Free-standing ER Across From Former St. Vincent’s Poised to Open Next Week

Freestanding ER joins influx of urgent care providers that opened in the wake of St. Vincent's closing

The first floor with house the "HealthPlex."

The first floor with house the “HealthPlex.”

Since St. Vincent’s hospital closed in 2010, Manhattan’s lower West Side has been without 24/7 emergency care. (Though a number of urgent care centers eager to serve the area’s affluent, well-insured patients have opened in the intervening years.) But next week, North Shore-LIJ is expected to debut a freestanding emergency center, Manhattan’s first, in the 160,000-square-foot O’Toole building on Seventh Avenue between 12th and 13th Streets.

Located across from the site of the former St. Vincent’s, which has been converted to a luxury condo complex by the Rudin group, the “HealthPlex,” as the center is dubbed, is equipped to handle up to 45,000 patients a year, according to a release, and will operate as an extension of Lenox Hill Hospital on the Upper East Side (also a North Shore-LIJ affiliate).

In tandem with the many urgent care centers that have opened in the wake of St. Vincent’s closure—Continuum has established a foothold in Chelsea and the West Village by affiliating with many of the medical practices and outpatient clinics there; The New York Times counted a dozen in 2010—the HealthPlex is something of a test case for the future of health care in the city: can urgent care centers, specialty clinics and free-standing ERs fill the void left by hospital closures? The question is particularly apt as Fortis and SUNY move to close a deal for the developer to take over LICH, a deal that will not yield a full-service hospital at the Brooklyn site.

Closure is a fate that also seems likely to befall the borough’s other hospitals, a number of which have been struggling to remain solvent. Among the top priorities of the Affordable Care Act are reducing repeat visits to emergency rooms and improving preventative care while reducing costly hospitalizations, a shift that is likely to prove financially-challenging for hospitals already struggling to fill beds. (Empty beds and an ER that served many patients who did not need emergency care were two of the major factors that weakened St. Vincent’s and led to its collapse.)

Besides providing urgent care, the ER is also slated to offer additional medical services as early as 2015—ambulatory surgery, outpatient rehabilitation, imaging, health and wellness services, home care and medical specialty practices. There will also be an onsite ambulance for patients who require hospitalization. The HealthPlex will open with more than 150 healthcare professionals and plans to add more as new programs launch.
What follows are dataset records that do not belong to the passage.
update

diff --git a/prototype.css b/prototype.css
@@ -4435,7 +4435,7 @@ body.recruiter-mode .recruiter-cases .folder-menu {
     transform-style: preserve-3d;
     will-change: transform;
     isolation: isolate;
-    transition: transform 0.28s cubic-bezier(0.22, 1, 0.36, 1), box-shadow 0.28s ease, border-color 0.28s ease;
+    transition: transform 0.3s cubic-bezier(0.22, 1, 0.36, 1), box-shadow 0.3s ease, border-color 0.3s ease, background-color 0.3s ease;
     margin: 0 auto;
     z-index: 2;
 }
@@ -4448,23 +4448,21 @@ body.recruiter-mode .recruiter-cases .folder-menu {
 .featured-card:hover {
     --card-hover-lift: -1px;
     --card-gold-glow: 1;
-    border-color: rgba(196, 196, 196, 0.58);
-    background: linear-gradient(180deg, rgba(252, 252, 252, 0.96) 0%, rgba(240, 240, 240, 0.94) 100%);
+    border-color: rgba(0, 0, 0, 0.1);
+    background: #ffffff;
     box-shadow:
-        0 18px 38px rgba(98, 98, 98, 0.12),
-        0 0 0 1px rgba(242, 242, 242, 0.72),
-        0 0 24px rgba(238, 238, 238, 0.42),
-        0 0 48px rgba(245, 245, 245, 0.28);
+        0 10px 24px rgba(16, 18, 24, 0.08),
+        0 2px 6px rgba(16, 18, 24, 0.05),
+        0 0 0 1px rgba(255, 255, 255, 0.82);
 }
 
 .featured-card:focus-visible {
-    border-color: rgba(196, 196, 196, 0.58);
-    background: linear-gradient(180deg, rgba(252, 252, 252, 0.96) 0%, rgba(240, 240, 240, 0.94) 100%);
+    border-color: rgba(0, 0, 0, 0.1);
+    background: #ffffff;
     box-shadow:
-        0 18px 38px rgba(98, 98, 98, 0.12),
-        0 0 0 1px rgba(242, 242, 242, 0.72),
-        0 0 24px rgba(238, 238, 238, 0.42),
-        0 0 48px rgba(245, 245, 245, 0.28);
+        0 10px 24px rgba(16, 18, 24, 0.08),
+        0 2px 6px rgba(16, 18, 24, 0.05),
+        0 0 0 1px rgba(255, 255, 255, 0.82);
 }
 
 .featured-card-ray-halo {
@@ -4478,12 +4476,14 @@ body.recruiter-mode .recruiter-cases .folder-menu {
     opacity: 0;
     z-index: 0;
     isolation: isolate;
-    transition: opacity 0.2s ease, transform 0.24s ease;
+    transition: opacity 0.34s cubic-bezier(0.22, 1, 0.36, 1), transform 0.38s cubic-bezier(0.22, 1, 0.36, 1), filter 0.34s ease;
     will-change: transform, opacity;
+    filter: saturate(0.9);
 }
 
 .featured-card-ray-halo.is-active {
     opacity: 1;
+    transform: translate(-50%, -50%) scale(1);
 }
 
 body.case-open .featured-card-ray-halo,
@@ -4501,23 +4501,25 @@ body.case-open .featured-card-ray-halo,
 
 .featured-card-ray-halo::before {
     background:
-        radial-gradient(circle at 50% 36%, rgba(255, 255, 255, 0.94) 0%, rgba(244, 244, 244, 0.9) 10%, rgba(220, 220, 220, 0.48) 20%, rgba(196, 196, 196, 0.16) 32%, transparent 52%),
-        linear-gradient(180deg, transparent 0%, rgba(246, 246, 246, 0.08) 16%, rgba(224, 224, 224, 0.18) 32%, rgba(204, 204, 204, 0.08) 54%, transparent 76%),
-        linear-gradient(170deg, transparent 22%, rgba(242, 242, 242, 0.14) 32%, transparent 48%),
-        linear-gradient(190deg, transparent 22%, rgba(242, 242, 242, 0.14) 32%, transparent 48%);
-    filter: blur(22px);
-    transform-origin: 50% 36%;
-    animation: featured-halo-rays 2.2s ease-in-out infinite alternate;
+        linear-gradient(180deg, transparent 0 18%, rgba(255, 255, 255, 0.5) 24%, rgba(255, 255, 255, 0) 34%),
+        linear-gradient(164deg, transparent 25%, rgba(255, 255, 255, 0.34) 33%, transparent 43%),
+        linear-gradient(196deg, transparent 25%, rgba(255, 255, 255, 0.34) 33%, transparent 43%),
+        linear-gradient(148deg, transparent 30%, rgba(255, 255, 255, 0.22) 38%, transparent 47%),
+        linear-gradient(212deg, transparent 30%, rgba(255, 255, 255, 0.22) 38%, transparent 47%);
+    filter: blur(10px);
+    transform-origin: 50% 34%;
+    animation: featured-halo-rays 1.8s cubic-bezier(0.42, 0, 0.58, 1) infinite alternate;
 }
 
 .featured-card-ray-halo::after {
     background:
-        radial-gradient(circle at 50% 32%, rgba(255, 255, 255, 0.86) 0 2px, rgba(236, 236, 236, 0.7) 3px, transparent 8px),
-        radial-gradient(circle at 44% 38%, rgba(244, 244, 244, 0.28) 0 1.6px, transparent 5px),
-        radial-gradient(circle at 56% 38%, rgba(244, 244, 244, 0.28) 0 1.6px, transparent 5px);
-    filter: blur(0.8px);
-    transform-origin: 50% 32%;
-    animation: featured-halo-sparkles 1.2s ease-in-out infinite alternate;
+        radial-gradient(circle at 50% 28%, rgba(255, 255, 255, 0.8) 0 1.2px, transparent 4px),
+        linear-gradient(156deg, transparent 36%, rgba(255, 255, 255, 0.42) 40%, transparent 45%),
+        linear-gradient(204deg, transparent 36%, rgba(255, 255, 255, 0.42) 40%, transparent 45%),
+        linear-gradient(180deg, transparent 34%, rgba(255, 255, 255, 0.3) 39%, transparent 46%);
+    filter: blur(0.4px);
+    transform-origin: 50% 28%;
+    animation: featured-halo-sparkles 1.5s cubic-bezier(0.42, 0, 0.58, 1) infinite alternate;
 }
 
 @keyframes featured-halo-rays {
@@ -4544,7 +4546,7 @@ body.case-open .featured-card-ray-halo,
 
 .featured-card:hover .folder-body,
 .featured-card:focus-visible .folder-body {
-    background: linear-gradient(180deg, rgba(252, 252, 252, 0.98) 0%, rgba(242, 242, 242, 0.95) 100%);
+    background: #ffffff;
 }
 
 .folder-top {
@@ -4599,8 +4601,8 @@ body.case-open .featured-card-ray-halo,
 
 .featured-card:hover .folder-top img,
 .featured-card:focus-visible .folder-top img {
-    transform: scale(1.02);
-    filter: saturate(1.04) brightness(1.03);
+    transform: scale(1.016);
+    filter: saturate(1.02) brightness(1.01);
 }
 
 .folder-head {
Still, as a doctor told NY1 last month, without an operating room, emergency service will be somewhat limited: “If you have appendicitis, while the emergency department will stabilize you, you have to have your appendix removed, and that has to happen in an operating room… we would just send you in an ambulance to the operating room at the hospital of your choice.”

It remains to be seen whether the ER’s opening will assuage the concerns of community members who still believe that a hospital is needed at the site. Another challenge may be attracting patients who have become accustomed to treating their ailments at one of the many other urgent care centers nearby.

As The New York Times reported in 2010, North Shore closed an interim clinic that it had received a $9.4 million state grant to open in Chelsea, after it attracted an average of only two patients a day.

Speaking to The Times, a hospital spokeswoman attributed the closure to the clinic’s limited hours—not be a concern with the 24/7 HealthPlex—”and ‘the proliferation of urgent care’ in the neighborhood.”